▸ Data records:
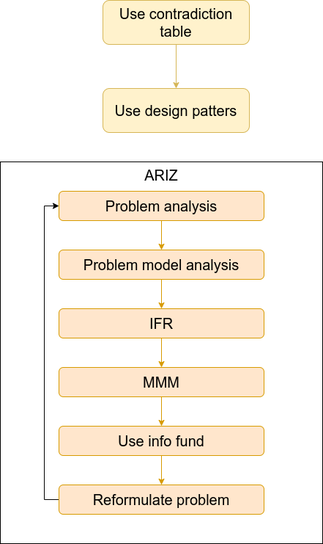
This is AI_Neurotechnologies_bla_bla_bla_course/TRIZ-ARIZ.png from max-talanov/1, a draw.io export, as it was before one commit. Source tidied: cells renumbered, new cells last; positions are measured from the earlier drawing's top-left corner, leaving out a move shared by most shapes. Its diagram source:
```xml
<mxGraphModel>
  <root>
    <mxCell id="0" />
    <mxCell id="1" parent="0" />
    <mxCell id="2" value="ARIZ" style="rounded=0;whiteSpace=wrap;html=1;fontSize=20;verticalAlign=top;" parent="1" vertex="1">
      <mxGeometry y="220" width="440" height="520" as="geometry" />
    </mxCell>
    <mxCell id="3" style="edgeStyle=orthogonalEdgeStyle;rounded=0;jettySize=auto;html=1;fontSize=20;fillColor=#ffe6cc;strokeColor=#d79b00;" parent="1" edge="1" source="12" target="18">
      <mxGeometry relative="1" as="geometry" />
    </mxCell>
    <mxCell id="4" style="edgeStyle=orthogonalEdgeStyle;rounded=0;jettySize=auto;html=1;fontSize=20;fillColor=#ffe6cc;strokeColor=#d79b00;" parent="1" edge="1" source="5" target="7">
      <mxGeometry relative="1" as="geometry" />
    </mxCell>
    <mxCell id="5" value="MMM" style="rounded=1;whiteSpace=wrap;html=1;fillColor=#ffe6cc;strokeColor=#d79b00;fontSize=20;" parent="1" vertex="1">
      <mxGeometry x="80" y="500" width="280" height="40" as="geometry" />
    </mxCell>
    <mxCell id="6" style="edgeStyle=orthogonalEdgeStyle;rounded=0;jettySize=auto;html=1;fontSize=20;fillColor=#ffe6cc;strokeColor=#d79b00;" parent="1" edge="1" source="7" target="9">
      <mxGeometry relative="1" as="geometry" />
    </mxCell>
    <mxCell id="7" value="Use info fund" style="rounded=1;whiteSpace=wrap;html=1;fillColor=#ffe6cc;strokeColor=#d79b00;fontSize=20;" parent="1" vertex="1">
      <mxGeometry x="80" y="580" width="280" height="40" as="geometry" />
    </mxCell>
    <mxCell id="8" style="edgeStyle=orthogonalEdgeStyle;rounded=0;jettySize=auto;html=1;entryX=0;entryY=0.5;entryDx=0;entryDy=0;fontSize=20;" parent="1" edge="1" source="9" target="14">
      <mxGeometry relative="1" as="geometry">
        <Array as="points">
          <mxPoint x="60" y="680" />
          <mxPoint x="60" y="280" />
        </Array>
      </mxGeometry>
    </mxCell>
    <mxCell id="9" value="Reformulate problem" style="rounded=1;whiteSpace=wrap;html=1;fillColor=#ffe6cc;strokeColor=#d79b00;fontSize=20;" parent="1" vertex="1">
      <mxGeometry x="80" y="660" width="280" height="40" as="geometry" />
    </mxCell>
    <mxCell id="10" value="1" parent="0" />
    <mxCell id="11" style="edgeStyle=orthogonalEdgeStyle;rounded=0;jettySize=auto;html=1;fontSize=20;fillColor=#fff2cc;strokeColor=#d6b656;" parent="10" edge="1" source="15" target="16">
      <mxGeometry relative="1" as="geometry" />
    </mxCell>
    <mxCell id="12" value="Problem model analysis" style="rounded=1;whiteSpace=wrap;html=1;fillColor=#ffe6cc;strokeColor=#d79b00;fontSize=20;" parent="10" vertex="1">
      <mxGeometry x="80" y="340" width="280" height="40" as="geometry" />
    </mxCell>
    <mxCell id="13" style="edgeStyle=orthogonalEdgeStyle;rounded=0;jettySize=auto;html=1;fontSize=20;fillColor=#ffe6cc;strokeColor=#d79b00;" parent="10" edge="1" source="14" target="12">
      <mxGeometry relative="1" as="geometry" />
    </mxCell>
    <mxCell id="14" value="Problem analysis" style="rounded=1;whiteSpace=wrap;html=1;fillColor=#ffe6cc;strokeColor=#d79b00;fontSize=20;" parent="10" vertex="1">
      <mxGeometry x="80" y="260" width="280" height="40" as="geometry" />
    </mxCell>
    <mxCell id="15" value="Use contradiction table" style="rounded=1;whiteSpace=wrap;html=1;fillColor=#fff2cc;strokeColor=#d6b656;fontSize=20;" parent="10" vertex="1">
      <mxGeometry x="140" width="200" height="60" as="geometry" />
    </mxCell>
    <mxCell id="16" value="Use design patters" style="rounded=1;whiteSpace=wrap;html=1;fillColor=#fff2cc;strokeColor=#d6b656;fontSize=20;" parent="10" vertex="1">
      <mxGeometry x="140" y="120" width="200" height="60" as="geometry" />
    </mxCell>
    <mxCell id="17" style="edgeStyle=orthogonalEdgeStyle;rounded=0;jettySize=auto;html=1;fontSize=20;fillColor=#ffe6cc;strokeColor=#d79b00;" parent="10" edge="1" source="18" target="5">
      <mxGeometry relative="1" as="geometry" />
    </mxCell>
    <mxCell id="18" value="IFR" style="rounded=1;whiteSpace=wrap;html=1;fillColor=#ffe6cc;strokeColor=#d79b00;fontSize=20;" parent="10" vertex="1">
      <mxGeometry x="80" y="420" width="280" height="40" as="geometry" />
    </mxCell>
  </root>
</mxGraphModel>
```
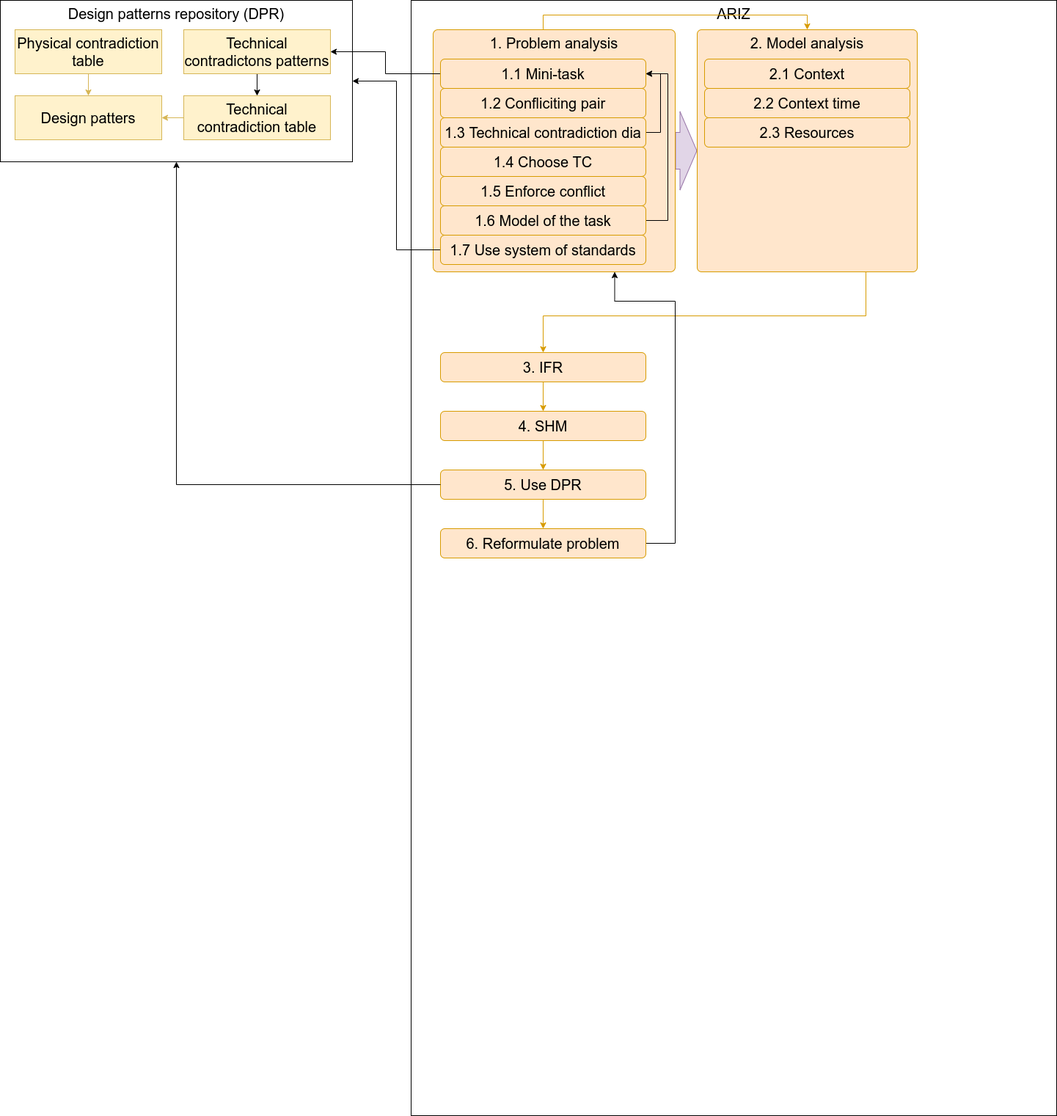
Later version of the same file.

Commit message:
decomposed step 2

Diff of the diagram source:
```diff
@@ -3,58 +3,142 @@
     <mxCell id="0" />
     <mxCell id="1" parent="0" />
     <mxCell id="2" value="ARIZ" style="rounded=0;whiteSpace=wrap;html=1;fontSize=20;verticalAlign=top;" parent="1" vertex="1">
-      <mxGeometry y="220" width="440" height="520" as="geometry" />
+      <mxGeometry x="40" y="220" width="880" height="1520" as="geometry" />
     </mxCell>
-    <mxCell id="3" style="edgeStyle=orthogonalEdgeStyle;rounded=0;jettySize=auto;html=1;fontSize=20;fillColor=#ffe6cc;strokeColor=#d79b00;" parent="1" edge="1" source="12" target="18">
-      <mxGeometry relative="1" as="geometry" />
+    <mxCell id="3" style="edgeStyle=orthogonalEdgeStyle;rounded=0;jettySize=auto;html=1;fontSize=20;fillColor=#ffe6cc;strokeColor=#d79b00;" parent="1" edge="1" source="37" target="18">
+      <mxGeometry relative="1" as="geometry">
+        <Array as="points">
+          <mxPoint x="660" y="650" />
+          <mxPoint x="220" y="650" />
+        </Array>
+      </mxGeometry>
     </mxCell>
     <mxCell id="4" style="edgeStyle=orthogonalEdgeStyle;rounded=0;jettySize=auto;html=1;fontSize=20;fillColor=#ffe6cc;strokeColor=#d79b00;" parent="1" edge="1" source="5" target="7">
       <mxGeometry relative="1" as="geometry" />
     </mxCell>
-    <mxCell id="5" value="MMM" style="rounded=1;whiteSpace=wrap;html=1;fillColor=#ffe6cc;strokeColor=#d79b00;fontSize=20;" parent="1" vertex="1">
-      <mxGeometry x="80" y="500" width="280" height="40" as="geometry" />
+    <mxCell id="5" value="4. SHM" style="rounded=1;whiteSpace=wrap;html=1;fillColor=#ffe6cc;strokeColor=#d79b00;fontSize=20;" parent="1" vertex="1">
+      <mxGeometry x="80" y="780" width="280" height="40" as="geometry" />
     </mxCell>
     <mxCell id="6" style="edgeStyle=orthogonalEdgeStyle;rounded=0;jettySize=auto;html=1;fontSize=20;fillColor=#ffe6cc;strokeColor=#d79b00;" parent="1" edge="1" source="7" target="9">
       <mxGeometry relative="1" as="geometry" />
     </mxCell>
-    <mxCell id="7" value="Use info fund" style="rounded=1;whiteSpace=wrap;html=1;fillColor=#ffe6cc;strokeColor=#d79b00;fontSize=20;" parent="1" vertex="1">
-      <mxGeometry x="80" y="580" width="280" height="40" as="geometry" />
+    <mxCell id="7" value="5. Use DPR" style="rounded=1;whiteSpace=wrap;html=1;fillColor=#ffe6cc;strokeColor=#d79b00;fontSize=20;" parent="1" vertex="1">
+      <mxGeometry x="80" y="860" width="280" height="40" as="geometry" />
     </mxCell>
-    <mxCell id="8" style="edgeStyle=orthogonalEdgeStyle;rounded=0;jettySize=auto;html=1;entryX=0;entryY=0.5;entryDx=0;entryDy=0;fontSize=20;" parent="1" edge="1" source="9" target="14">
+    <mxCell id="8" style="edgeStyle=orthogonalEdgeStyle;rounded=0;jettySize=auto;html=1;fontSize=20;entryX=0.75;entryY=1;entryDx=0;entryDy=0;" parent="1" edge="1" source="9" target="14">
       <mxGeometry relative="1" as="geometry">
         <Array as="points">
-          <mxPoint x="60" y="680" />
-          <mxPoint x="60" y="280" />
+          <mxPoint x="400" y="960" />
+          <mxPoint x="400" y="630" />
+          <mxPoint x="318" y="630" />
         </Array>
       </mxGeometry>
     </mxCell>
-    <mxCell id="9" value="Reformulate problem" style="rounded=1;whiteSpace=wrap;html=1;fillColor=#ffe6cc;strokeColor=#d79b00;fontSize=20;" parent="1" vertex="1">
-      <mxGeometry x="80" y="660" width="280" height="40" as="geometry" />
+    <mxCell id="9" value="6. Reformulate problem" style="rounded=1;whiteSpace=wrap;html=1;fillColor=#ffe6cc;strokeColor=#d79b00;fontSize=20;" parent="1" vertex="1">
+      <mxGeometry x="80" y="940" width="280" height="40" as="geometry" />
     </mxCell>
+    <mxCell id="19" value="Design patterns repository (DPR)" style="rounded=0;whiteSpace=wrap;html=1;fontSize=20;verticalAlign=top;" parent="1" vertex="1">
+      <mxGeometry x="-520" y="220" width="480" height="220" as="geometry" />
+    </mxCell>
+    <mxCell id="20" style="shape=flexArrow;endArrow=classic;html=1;rounded=0;endWidth=56;endSize=7.33;width=50;entryX=0;entryY=0.5;entryDx=0;entryDy=0;exitX=1;exitY=0.5;exitDx=0;exitDy=0;fillColor=#e1d5e7;strokeColor=#9673a6;" parent="1" edge="1" source="14" target="37">
+      <mxGeometry relative="1" as="geometry" />
+    </mxCell>
     <mxCell id="10" value="1" parent="0" />
     <mxCell id="11" style="edgeStyle=orthogonalEdgeStyle;rounded=0;jettySize=auto;html=1;fontSize=20;fillColor=#fff2cc;strokeColor=#d6b656;" parent="10" edge="1" source="15" target="16">
       <mxGeometry relative="1" as="geometry" />
     </mxCell>
-    <mxCell id="12" value="Problem model analysis" style="rounded=1;whiteSpace=wrap;html=1;fillColor=#ffe6cc;strokeColor=#d79b00;fontSize=20;" parent="10" vertex="1">
-      <mxGeometry x="80" y="340" width="280" height="40" as="geometry" />
-    </mxCell>
-    <mxCell id="13" style="edgeStyle=orthogonalEdgeStyle;rounded=0;jettySize=auto;html=1;fontSize=20;fillColor=#ffe6cc;strokeColor=#d79b00;" parent="10" edge="1" source="14" target="12">
-      <mxGeometry relative="1" as="geometry" />
+    <mxCell id="13" style="edgeStyle=orthogonalEdgeStyle;rounded=0;jettySize=auto;html=1;fontSize=20;fillColor=#ffe6cc;strokeColor=#d79b00;" parent="10" edge="1" source="14" target="37">
+      <mxGeometry relative="1" as="geometry">
+        <Array as="points">
+          <mxPoint x="220" y="240" />
+          <mxPoint x="580" y="240" />
+        </Array>
+      </mxGeometry>
     </mxCell>
-    <mxCell id="14" value="Problem analysis" style="rounded=1;whiteSpace=wrap;html=1;fillColor=#ffe6cc;strokeColor=#d79b00;fontSize=20;" parent="10" vertex="1">
-      <mxGeometry x="80" y="260" width="280" height="40" as="geometry" />
+    <mxCell id="14" value="1. Problem analysis" style="rounded=1;whiteSpace=wrap;html=1;fillColor=#ffe6cc;strokeColor=#d79b00;fontSize=20;arcSize=2;horizontal=1;verticalAlign=top;" parent="10" vertex="1">
+      <mxGeometry x="70" y="260" width="330" height="330" as="geometry" />
     </mxCell>
-    <mxCell id="15" value="Use contradiction table" style="rounded=1;whiteSpace=wrap;html=1;fillColor=#fff2cc;strokeColor=#d6b656;fontSize=20;" parent="10" vertex="1">
-      <mxGeometry x="140" width="200" height="60" as="geometry" />
+    <mxCell id="15" value="Technical contradiction table" style="rounded=1;whiteSpace=wrap;html=1;fillColor=#fff2cc;strokeColor=#d6b656;fontSize=20;arcSize=0;" parent="10" vertex="1">
+      <mxGeometry x="-270" y="350" width="200" height="60" as="geometry" />
     </mxCell>
-    <mxCell id="16" value="Use design patters" style="rounded=1;whiteSpace=wrap;html=1;fillColor=#fff2cc;strokeColor=#d6b656;fontSize=20;" parent="10" vertex="1">
-      <mxGeometry x="140" y="120" width="200" height="60" as="geometry" />
+    <mxCell id="16" value="Design patters" style="rounded=1;whiteSpace=wrap;html=1;fillColor=#fff2cc;strokeColor=#d6b656;fontSize=20;arcSize=0;" parent="10" vertex="1">
+      <mxGeometry x="-500" y="350" width="200" height="60" as="geometry" />
     </mxCell>
     <mxCell id="17" style="edgeStyle=orthogonalEdgeStyle;rounded=0;jettySize=auto;html=1;fontSize=20;fillColor=#ffe6cc;strokeColor=#d79b00;" parent="10" edge="1" source="18" target="5">
       <mxGeometry relative="1" as="geometry" />
     </mxCell>
-    <mxCell id="18" value="IFR" style="rounded=1;whiteSpace=wrap;html=1;fillColor=#ffe6cc;strokeColor=#d79b00;fontSize=20;" parent="10" vertex="1">
-      <mxGeometry x="80" y="420" width="280" height="40" as="geometry" />
+    <mxCell id="18" value="3. IFR" style="rounded=1;whiteSpace=wrap;html=1;fillColor=#ffe6cc;strokeColor=#d79b00;fontSize=20;" parent="10" vertex="1">
+      <mxGeometry x="80" y="700" width="280" height="40" as="geometry" />
     </mxCell>
+    <mxCell id="21" value="Physical contradiction table" style="rounded=1;whiteSpace=wrap;html=1;fillColor=#fff2cc;strokeColor=#d6b656;fontSize=20;arcSize=0;" parent="10" vertex="1">
+      <mxGeometry x="-500" y="260" width="200" height="60" as="geometry" />
+    </mxCell>
+    <mxCell id="22" style="edgeStyle=orthogonalEdgeStyle;rounded=0;jettySize=auto;html=1;exitX=0.5;exitY=1;exitDx=0;exitDy=0;fillColor=#fff2cc;strokeColor=#d6b656;" parent="10" edge="1" source="21" target="16">
+      <mxGeometry relative="1" as="geometry" />
+    </mxCell>
+    <mxCell id="23" style="edgeStyle=orthogonalEdgeStyle;rounded=0;jettySize=auto;html=1;" parent="10" edge="1" source="7" target="19">
+      <mxGeometry relative="1" as="geometry" />
+    </mxCell>
+    <mxCell id="24" style="edgeStyle=orthogonalEdgeStyle;rounded=0;jettySize=auto;html=1;" parent="10" edge="1" source="25" target="28">
+      <mxGeometry relative="1" as="geometry" />
+    </mxCell>
+    <mxCell id="25" value="1.1 Mini-task" style="rounded=1;whiteSpace=wrap;html=1;fillColor=#ffe6cc;strokeColor=#d79b00;fontSize=20;" parent="10" vertex="1">
+      <mxGeometry x="80" y="300" width="280" height="40" as="geometry" />
+    </mxCell>
+    <mxCell id="26" value="1.2 Confliciting pair" style="rounded=1;whiteSpace=wrap;html=1;fillColor=#ffe6cc;strokeColor=#d79b00;fontSize=20;" parent="10" vertex="1">
+      <mxGeometry x="80" y="340" width="280" height="40" as="geometry" />
+    </mxCell>
+    <mxCell id="27" style="edgeStyle=orthogonalEdgeStyle;rounded=0;jettySize=auto;html=1;" parent="10" edge="1" source="28" target="15">
+      <mxGeometry relative="1" as="geometry" />
+    </mxCell>
+    <mxCell id="28" value="Technical contradictons patterns" style="rounded=1;whiteSpace=wrap;html=1;fillColor=#fff2cc;strokeColor=#d6b656;fontSize=20;arcSize=0;" parent="10" vertex="1">
+      <mxGeometry x="-270" y="260" width="200" height="60" as="geometry" />
+    </mxCell>
+    <mxCell id="29" style="edgeStyle=orthogonalEdgeStyle;rounded=0;jettySize=auto;html=1;entryX=1;entryY=0.5;entryDx=0;entryDy=0;" parent="10" edge="1" source="30" target="25">
+      <mxGeometry relative="1" as="geometry">
+        <Array as="points">
+          <mxPoint x="380" y="400" />
+          <mxPoint x="380" y="320" />
+        </Array>
+      </mxGeometry>
+    </mxCell>
+    <mxCell id="30" value="1.3 Technical contradiction dia" style="rounded=1;whiteSpace=wrap;html=1;fillColor=#ffe6cc;strokeColor=#d79b00;fontSize=20;" parent="10" vertex="1">
+      <mxGeometry x="80" y="380" width="280" height="40" as="geometry" />
+    </mxCell>
+    <mxCell id="31" value="1.4 Choose TC" style="rounded=1;whiteSpace=wrap;html=1;fillColor=#ffe6cc;strokeColor=#d79b00;fontSize=20;" parent="10" vertex="1">
+      <mxGeometry x="80" y="420" width="280" height="40" as="geometry" />
+    </mxCell>
+    <mxCell id="32" value="1.5 Enforce conflict" style="rounded=1;whiteSpace=wrap;html=1;fillColor=#ffe6cc;strokeColor=#d79b00;fontSize=20;" parent="10" vertex="1">
+      <mxGeometry x="80" y="460" width="280" height="40" as="geometry" />
+    </mxCell>
+    <mxCell id="33" style="edgeStyle=orthogonalEdgeStyle;rounded=0;jettySize=auto;html=1;entryX=1;entryY=0.5;entryDx=0;entryDy=0;" parent="10" edge="1" source="34" target="25">
+      <mxGeometry relative="1" as="geometry">
+        <Array as="points">
+          <mxPoint x="390" y="520" />
+          <mxPoint x="390" y="320" />
+        </Array>
+      </mxGeometry>
+    </mxCell>
+    <mxCell id="34" value="1.6 Model of the task" style="rounded=1;whiteSpace=wrap;html=1;fillColor=#ffe6cc;strokeColor=#d79b00;fontSize=20;" parent="10" vertex="1">
+      <mxGeometry x="80" y="500" width="280" height="40" as="geometry" />
+    </mxCell>
+    <mxCell id="35" style="edgeStyle=orthogonalEdgeStyle;rounded=0;jettySize=auto;html=1;entryX=1;entryY=0.5;entryDx=0;entryDy=0;" parent="10" edge="1" source="36" target="19">
+      <mxGeometry relative="1" as="geometry" />
+    </mxCell>
+    <mxCell id="36" value="1.7 Use system of standards" style="rounded=1;whiteSpace=wrap;html=1;fillColor=#ffe6cc;strokeColor=#d79b00;fontSize=20;" parent="10" vertex="1">
+      <mxGeometry x="80" y="540" width="280" height="40" as="geometry" />
+    </mxCell>
+    <mxCell id="37" value="2. Model analysis" style="rounded=1;whiteSpace=wrap;html=1;fillColor=#ffe6cc;strokeColor=#d79b00;fontSize=20;arcSize=2;horizontal=1;verticalAlign=top;" parent="10" vertex="1">
+      <mxGeometry x="430" y="260" width="300" height="330" as="geometry" />
+    </mxCell>
+    <mxCell id="38" value="2.1 Context" style="rounded=1;whiteSpace=wrap;html=1;fillColor=#ffe6cc;strokeColor=#d79b00;fontSize=20;" parent="10" vertex="1">
+      <mxGeometry x="440" y="300" width="280" height="40" as="geometry" />
+    </mxCell>
+    <mxCell id="39" value="2.3 Resources" style="rounded=1;whiteSpace=wrap;html=1;fillColor=#ffe6cc;strokeColor=#d79b00;fontSize=20;" parent="10" vertex="1">
+      <mxGeometry x="440" y="380" width="280" height="40" as="geometry" />
+    </mxCell>
+    <mxCell id="40" value="2.2 Context time" style="rounded=1;whiteSpace=wrap;html=1;fillColor=#ffe6cc;strokeColor=#d79b00;fontSize=20;" parent="10" vertex="1">
+      <mxGeometry x="440" y="340" width="280" height="40" as="geometry" />
+    </mxCell>
   </root>
 </mxGraphModel>
```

▸ Task statement: Show all lines above that contain "exitY".

▸ Response to the task:
+    <mxCell id="20" style="shape=flexArrow;endArrow=classic;html=1;rounded=0;endWidth=56;endSize=7.33;width=50;entryX=0;entryY=0.5;entryDx=0;entryDy=0;exitX=1;exitY=0.5;exitDx=0;exitDy=0;fillColor=#e1d5e7;strokeColor=#9673a6;" parent="1" edge="1" source="14" target="37">
+    <mxCell id="22" style="edgeStyle=orthogonalEdgeStyle;rounded=0;jettySize=auto;html=1;exitX=0.5;exitY=1;exitDx=0;exitDy=0;fillColor=#fff2cc;strokeColor=#d6b656;" parent="10" edge="1" source="21" target="16">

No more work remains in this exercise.